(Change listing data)
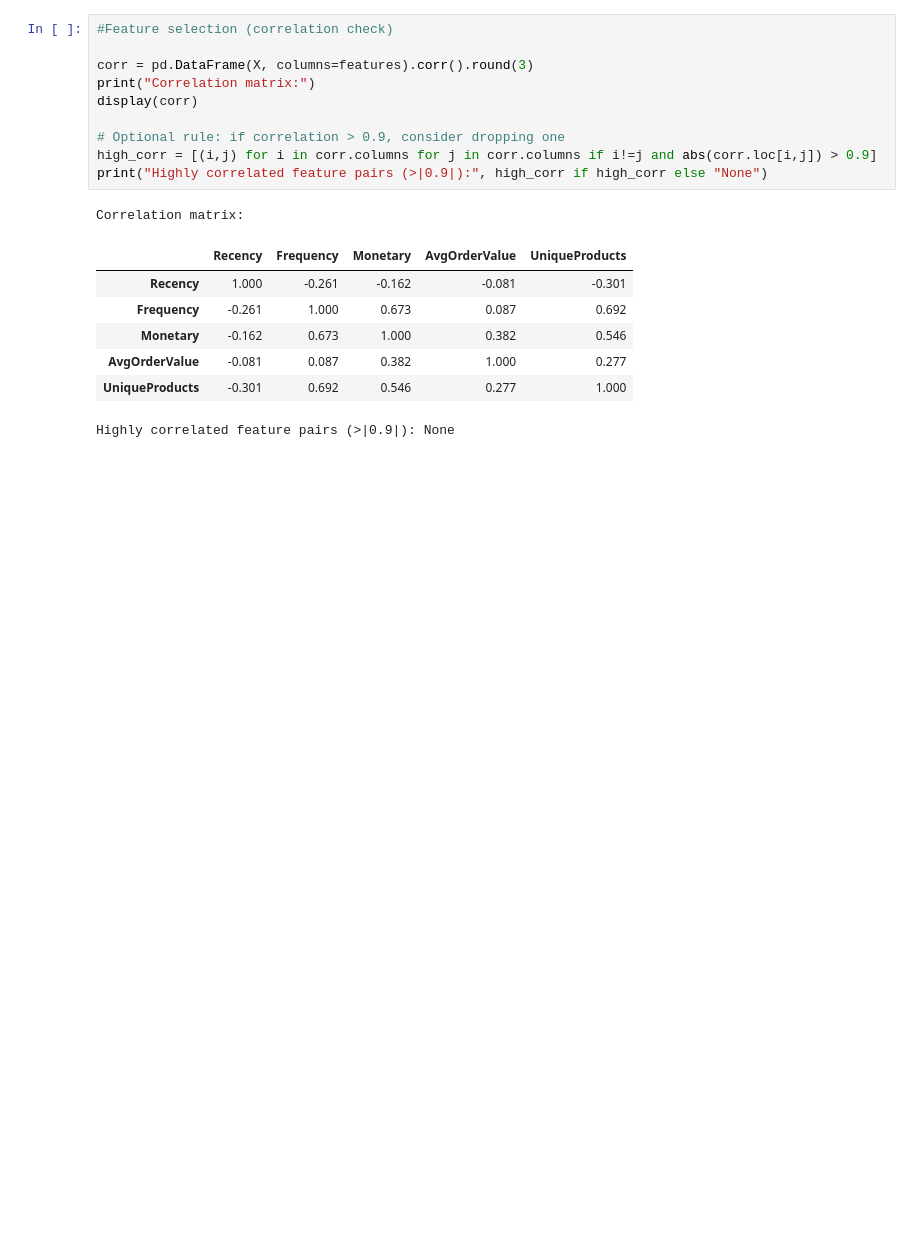
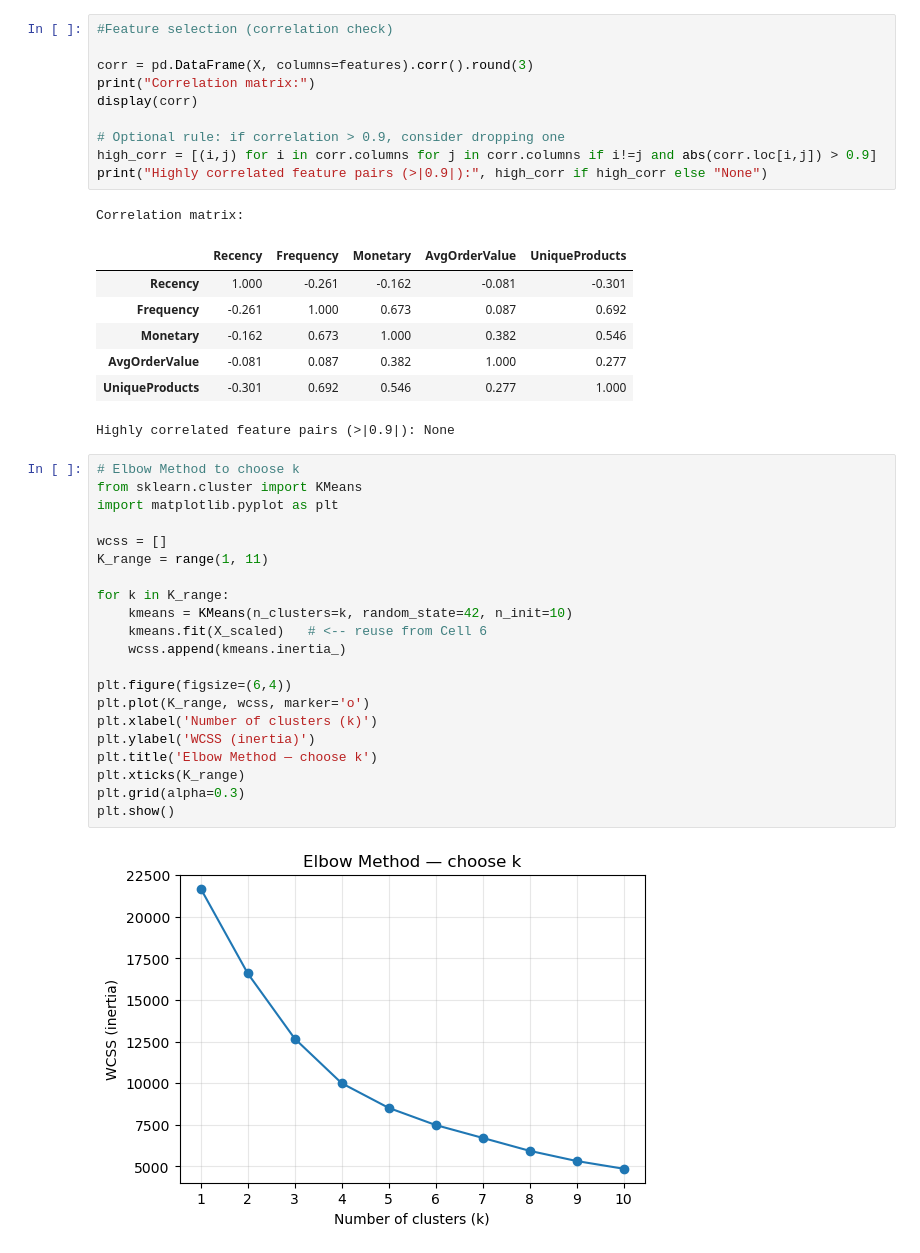
Before and after one commit to fatimahzehra22/customer-segmentation-kmeans_fatimahz, a Jupyter notebook: Jupyter notebook_cleaned data_Features_Engineered_fatimahz.ipynb, the cells around one changed output. Drawn from its saved outputs; the diff is of its cells as text; blank space fills up the shorter version.

```diff
--- a/Jupyter notebook_cleaned data_Features_Engineered_fatimahz.ipynb
+++ b/Jupyter notebook_cleaned data_Features_Engineered_fatimahz.ipynb
@@ -389,3 +394,26 @@ Correlation matrix:
 | AvgOrderValue | -0.081 | 0.087 | 0.382 | 1.000 | 0.277 |
 | UniqueProducts | -0.301 | 0.692 | 0.546 | 0.277 | 1.000 |
 Highly correlated feature pairs (>|0.9|): None
+# %%
+# Elbow Method to choose k
+from sklearn.cluster import KMeans
+import matplotlib.pyplot as plt
+
+wcss = []
+K_range = range(1, 11)
+
+for k in K_range:
+    kmeans = KMeans(n_clusters=k, random_state=42, n_init=10)
+    kmeans.fit(X_scaled)   # <-- reuse from Cell 6
+    wcss.append(kmeans.inertia_)
+
+plt.figure(figsize=(6,4))
+plt.plot(K_range, wcss, marker='o')
+plt.xlabel('Number of clusters (k)')
+plt.ylabel('WCSS (inertia)')
+plt.title('Elbow Method — choose k')
+plt.xticks(K_range)
+plt.grid(alpha=0.3)
+plt.show()
+# %% [output]
+[figure, added]
```
Also changed, not shown: parts of 7 cells of this notebook.
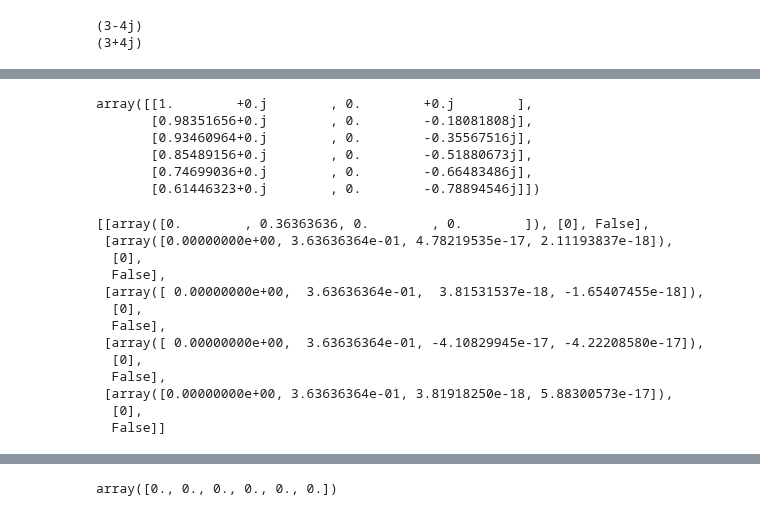
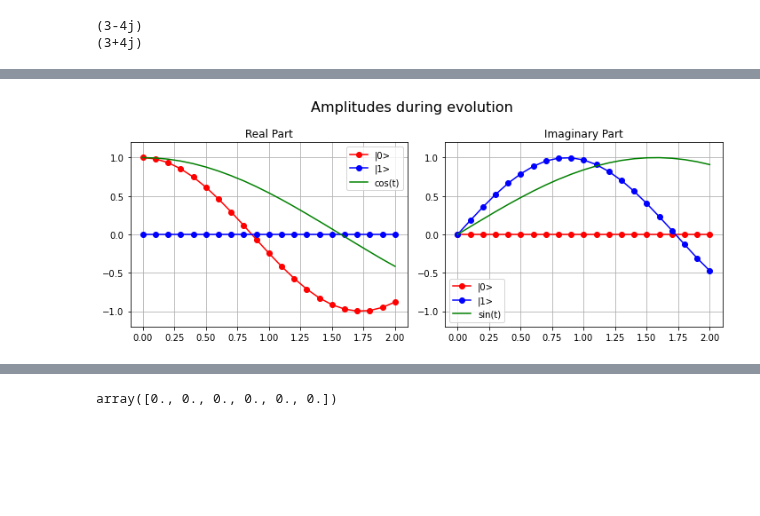
Before and after one commit to KnightShuffler/Quantum-Non-Unitary-Time-Evolution-Public-, a Jupyter notebook: Testing new code.ipynb, the cells around one changed output, grey strips where cells are left out. Drawn from its saved outputs; the diff is of its cells as text; code cells hidden in the pictures; blank space fills up the shorter version.

```diff
--- a/Testing new code.ipynb
+++ b/Testing new code.ipynb
@@ -412,11 +412,18 @@ d=1
 l=1
 qmap = {(0,0): 0, (0,1):1, (1,0): 2,  (1,1):3}
 H = Hamiltonian(hm_list, d, l)#, qmap)
-H.multiply_scalar(-1j)
+H.multiply_scalar(1j)
 D = 0
 
 db = 0.1
 delta = 0.1
-N = 5
+N = 20
 num_shots=0
 backend = Aer.get_backend('statevector_simulator')
+
+
+from qite_params import QITE_params
+
+params = QITE_params(H)
+params.load_hamiltonian_params(D, False)
+params.set_run_params(db, delta, N, num_shots, backend)
@@ -463,25 +459,36 @@ Iteration 5... Done -- Iteration time = 0.06 seconds
-# %%
-svs
-# %% [output]
-array([[1.        +0.j        , 0.        +0.j        ],
-       [0.98351656+0.j        , 0.        -0.18081808j],
-       [0.93460964+0.j        , 0.        -0.35567516j],
-       [0.85489156+0.j        , 0.        -0.51880673j],
-       [0.74699036+0.j        , 0.        -0.66483486j],
-       [0.61446323+0.j        , 0.        -0.78894546j]])
-# %%
-alist
-# %% [output]
-[[array([0.        , 0.36363636, 0.        , 0.        ]), [0], False],
- [array([0.00000000e+00, 3.63636364e-01, 4.78219535e-17, 2.11193837e-18]),
-  [0],
-  False],
- [array([ 0.00000000e+00,  3.63636364e-01,  3.81531537e-18, -1.65407455e-18]),
-  [0],
-  False],
- [array([ 0.00000000e+00,  3.63636364e-01, -4.10829945e-17, -4.22208580e-17]),
-  [0],
-  False],
- [array([0.00000000e+00, 3.63636364e-01, 3.81918250e-18, 5.88300573e-17]),
-  [0],
-  False]]
+# %%
+f = plt.figure(figsize=(10,4))
+axs = [f.add_subplot(121), f.add_subplot(122)]
+t = np.arange(0,N+1,1)*db
+re = np.real(svs)
+im = np.imag(svs)
+axs[0].plot(t,re[:,0],'ro-', label='|0>')
+axs[0].plot(t,re[:,1],'bo-', label='|1>')
+
+# axs[0].axhline(y=np.sqrt(0.5))
+# axs[0].axhline(y=-np.sqrt(0.5))
+
+axs[0].plot(t,np.cos(t), 'g-', label='cos(t)')
+axs[1].plot(t,im[:,0],'ro-', label='|0>')
+axs[1].plot(t,im[:,1],'bo-', label='|1>')
+
+axs[1].plot(t,np.sin(t), 'g-', label='sin(t)')
+
+axs[0].set_ylim(-1.2,1.2)
+axs[1].set_ylim(-1.2,1.2)
+
+axs[0].title.set_text('Real Part')
+axs[1].title.set_text('Imaginary Part')
+
+
+axs[0].legend(loc='best')
+axs[1].legend(loc='best')
+
+axs[0].grid()
+axs[1].grid()
+
+f.suptitle('Amplitudes during evolution', fontsize=16)
+f.tight_layout()
+plt.show()
+# %% [output]
+[figure, added]
```
Also changed, not shown: parts of 10 cells of this notebook.
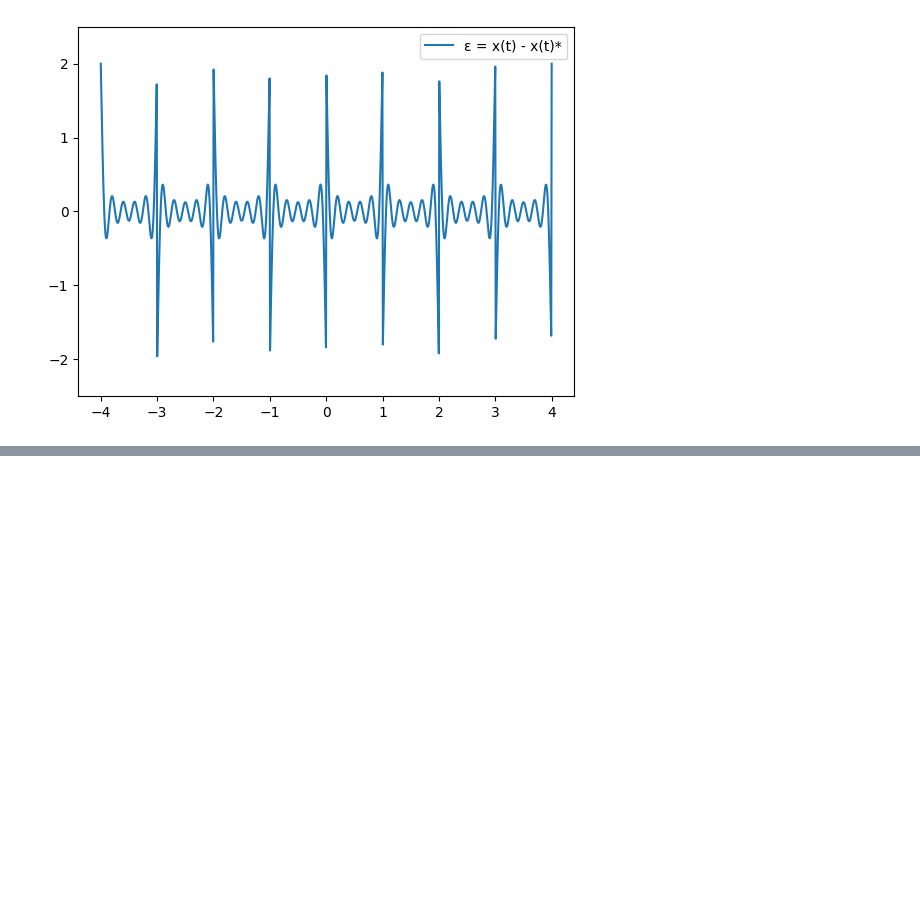
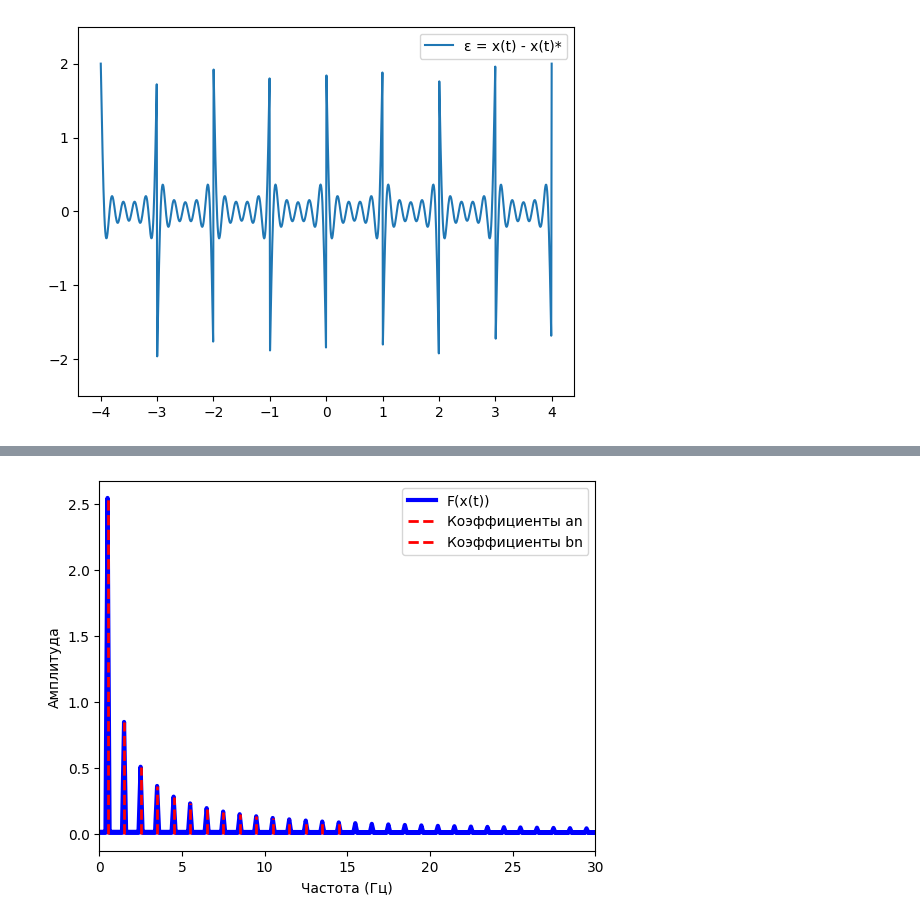
Before and after one commit to NikitaGoltsev/Digital_signals, a Jupyter notebook: lab1.ipynb, the cells around one changed output, grey strips where cells are left out. Saved outputs shown, nothing was run; the diff lists cells and outputs as text; code cells hidden in the pictures; blank space fills up the shorter version.

```diff
--- a/lab1.ipynb
+++ b/lab1.ipynb
@@ -99,0 +159,29 @@ plt.show()
+# %%
+# 3)
+
+w_square = 2 * np.pi / T_square
+N_square = 30
+
+# Вычисление коэффициентов
+an_ = [an(n, w_square, lambda t: square_signal(t, A_square, T_square), t0_square) for n in range(N_square)]
+bn_ = [bn(n, w_square, lambda t: square_signal(t, A_square, T_square), t0_square) for n in range(N_square)]
+# Вычисление DFT сигнала y
+ydft = np.fft.fft(y)
+
+# Вычисление частот
+freq_square = np.fft.fftfreq(len(t_square), d=(t_square[1]-t_square[0]))
+# Ось частот для коэффициентов
+freq = np.arange(start=0, stop=N_square/T_square, step=1/T_square)
+
+# Построение графика спектра
+plt.plot(freq_square, np.abs(ydft) / num_square * 2, color='b', linewidth=3, label = 'F(x(t))')
+plt.vlines(freq, 0, an_, colors='r', label='Коэффициенты an', linewidth=2, linestyles='dashed')
+plt.vlines(freq, 0, bn_, colors='r', label='Коэффициенты bn', linewidth=2, linestyles='dashed')
+
+plt.xlabel('Частота (Гц)')
+plt.ylabel('Амплитуда')
+plt.xlim(0, 30)
+plt.legend()
+plt.show()
+# %% [output]
+[figure, added]
```
Also changed, not shown: parts of 4 cells of this notebook.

■ **Task details**:
Every line above must appear in the answer unchanged, and no picture may appear in it.

■ **Response to this exercise**:
Before and after one commit to fatimahzehra22/customer-segmentation-kmeans_fatimahz, a Jupyter notebook: Jupyter notebook_cleaned data_Features_Engineered_fatimahz.ipynb, the cells around one changed output. Drawn from its saved outputs; the diff is of its cells as text; blank space fills up the shorter version.

```diff
--- a/Jupyter notebook_cleaned data_Features_Engineered_fatimahz.ipynb
+++ b/Jupyter notebook_cleaned data_Features_Engineered_fatimahz.ipynb
@@ -389,3 +394,26 @@ Correlation matrix:
 | AvgOrderValue | -0.081 | 0.087 | 0.382 | 1.000 | 0.277 |
 | UniqueProducts | -0.301 | 0.692 | 0.546 | 0.277 | 1.000 |
 Highly correlated feature pairs (>|0.9|): None
+# %%
+# Elbow Method to choose k
+from sklearn.cluster import KMeans
+import matplotlib.pyplot as plt
+
+wcss = []
+K_range = range(1, 11)
+
+for k in K_range:
+    kmeans = KMeans(n_clusters=k, random_state=42, n_init=10)
+    kmeans.fit(X_scaled)   # <-- reuse from Cell 6
+    wcss.append(kmeans.inertia_)
+
+plt.figure(figsize=(6,4))
+plt.plot(K_range, wcss, marker='o')
+plt.xlabel('Number of clusters (k)')
+plt.ylabel('WCSS (inertia)')
+plt.title('Elbow Method — choose k')
+plt.xticks(K_range)
+plt.grid(alpha=0.3)
+plt.show()
+# %% [output]
+[figure, added]
```
Also changed, not shown: parts of 7 cells of this notebook.
Before and after one commit to KnightShuffler/Quantum-Non-Unitary-Time-Evolution-Public-, a Jupyter notebook: Testing new code.ipynb, the cells around one changed output, grey strips where cells are left out. Drawn from its saved outputs; the diff is of its cells as text; code cells hidden in the pictures; blank space fills up the shorter version.

```diff
--- a/Testing new code.ipynb
+++ b/Testing new code.ipynb
@@ -412,11 +412,18 @@ d=1
 l=1
 qmap = {(0,0): 0, (0,1):1, (1,0): 2,  (1,1):3}
 H = Hamiltonian(hm_list, d, l)#, qmap)
-H.multiply_scalar(-1j)
+H.multiply_scalar(1j)
 D = 0
 
 db = 0.1
 delta = 0.1
-N = 5
+N = 20
 num_shots=0
 backend = Aer.get_backend('statevector_simulator')
+
+
+from qite_params import QITE_params
+
+params = QITE_params(H)
+params.load_hamiltonian_params(D, False)
+params.set_run_params(db, delta, N, num_shots, backend)
@@ -463,25 +459,36 @@ Iteration 5... Done -- Iteration time = 0.06 seconds
-# %%
-svs
-# %% [output]
-array([[1.        +0.j        , 0.        +0.j        ],
-       [0.98351656+0.j        , 0.        -0.18081808j],
-       [0.93460964+0.j        , 0.        -0.35567516j],
-       [0.85489156+0.j        , 0.        -0.51880673j],
-       [0.74699036+0.j        , 0.        -0.66483486j],
-       [0.61446323+0.j        , 0.        -0.78894546j]])
-# %%
-alist
-# %% [output]
-[[array([0.        , 0.36363636, 0.        , 0.        ]), [0], False],
- [array([0.00000000e+00, 3.63636364e-01, 4.78219535e-17, 2.11193837e-18]),
-  [0],
-  False],
- [array([ 0.00000000e+00,  3.63636364e-01,  3.81531537e-18, -1.65407455e-18]),
-  [0],
-  False],
- [array([ 0.00000000e+00,  3.63636364e-01, -4.10829945e-17, -4.22208580e-17]),
-  [0],
-  False],
- [array([0.00000000e+00, 3.63636364e-01, 3.81918250e-18, 5.88300573e-17]),
-  [0],
-  False]]
+# %%
+f = plt.figure(figsize=(10,4))
+axs = [f.add_subplot(121), f.add_subplot(122)]
+t = np.arange(0,N+1,1)*db
+re = np.real(svs)
+im = np.imag(svs)
+axs[0].plot(t,re[:,0],'ro-', label='|0>')
+axs[0].plot(t,re[:,1],'bo-', label='|1>')
+
+# axs[0].axhline(y=np.sqrt(0.5))
+# axs[0].axhline(y=-np.sqrt(0.5))
+
+axs[0].plot(t,np.cos(t), 'g-', label='cos(t)')
+axs[1].plot(t,im[:,0],'ro-', label='|0>')
+axs[1].plot(t,im[:,1],'bo-', label='|1>')
+
+axs[1].plot(t,np.sin(t), 'g-', label='sin(t)')
+
+axs[0].set_ylim(-1.2,1.2)
+axs[1].set_ylim(-1.2,1.2)
+
+axs[0].title.set_text('Real Part')
+axs[1].title.set_text('Imaginary Part')
+
+
+axs[0].legend(loc='best')
+axs[1].legend(loc='best')
+
+axs[0].grid()
+axs[1].grid()
+
+f.suptitle('Amplitudes during evolution', fontsize=16)
+f.tight_layout()
+plt.show()
+# %% [output]
+[figure, added]
```
Also changed, not shown: parts of 10 cells of this notebook.
Before and after one commit to NikitaGoltsev/Digital_signals, a Jupyter notebook: lab1.ipynb, the cells around one changed output, grey strips where cells are left out. Saved outputs shown, nothing was run; the diff lists cells and outputs as text; code cells hidden in the pictures; blank space fills up the shorter version.

```diff
--- a/lab1.ipynb
+++ b/lab1.ipynb
@@ -99,0 +159,29 @@ plt.show()
+# %%
+# 3)
+
+w_square = 2 * np.pi / T_square
+N_square = 30
+
+# Вычисление коэффициентов
+an_ = [an(n, w_square, lambda t: square_signal(t, A_square, T_square), t0_square) for n in range(N_square)]
+bn_ = [bn(n, w_square, lambda t: square_signal(t, A_square, T_square), t0_square) for n in range(N_square)]
+# Вычисление DFT сигнала y
+ydft = np.fft.fft(y)
+
+# Вычисление частот
+freq_square = np.fft.fftfreq(len(t_square), d=(t_square[1]-t_square[0]))
+# Ось частот для коэффициентов
+freq = np.arange(start=0, stop=N_square/T_square, step=1/T_square)
+
+# Построение графика спектра
+plt.plot(freq_square, np.abs(ydft) / num_square * 2, color='b', linewidth=3, label = 'F(x(t))')
+plt.vlines(freq, 0, an_, colors='r', label='Коэффициенты an', linewidth=2, linestyles='dashed')
+plt.vlines(freq, 0, bn_, colors='r', label='Коэффициенты bn', linewidth=2, linestyles='dashed')
+
+plt.xlabel('Частота (Гц)')
+plt.ylabel('Амплитуда')
+plt.xlim(0, 30)
+plt.legend()
+plt.show()
+# %% [output]
+[figure, added]
```
Also changed, not shown: parts of 4 cells of this notebook.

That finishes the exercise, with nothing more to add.